§ **THE PROBLEM**
Count the lines of the data that have the word "Kick", then report the number without anything else.

§ **INPUT DATA**
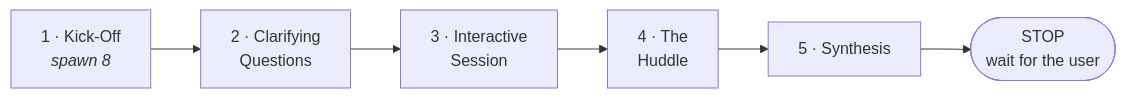
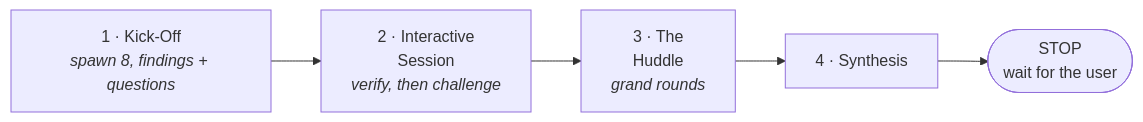
The first of 2 diagrams in docs/workflow.md (bgreg/moe-peer-review), drawn with Mermaid before and after one commit. The commit also changed other lines of this file and 20 other files, not shown here.

````diff
--- a/docs/workflow.md
+++ b/docs/workflow.md
@@ -5,8 +5,7 @@
 ```mermaid
 flowchart LR
-    P1["1 · Kick-Off<br/><i>spawn 8</i>"] --> P2["2 · Clarifying<br/>Questions"]
-    P2 --> P3["3 · Interactive<br/>Session"]
-    P3 --> P4["4 · The<br/>Huddle"]
-    P4 --> P5["5 · Synthesis"]
-    P5 --> STOP(["STOP<br/>wait for the user"])
+    P1["1 · Kick-Off<br/><i>spawn 8, findings + questions</i>"] --> P2["2 · Interactive<br/>Session<br/><i>verify, then challenge</i>"]
+    P2 --> P3["3 · The<br/>Huddle<br/><i>grand rounds</i>"]
+    P3 --> P4["4 · Synthesis"]
+    P4 --> STOP(["STOP<br/>wait for the user"])
 ```
````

§ **YOUR SOLUTION**
2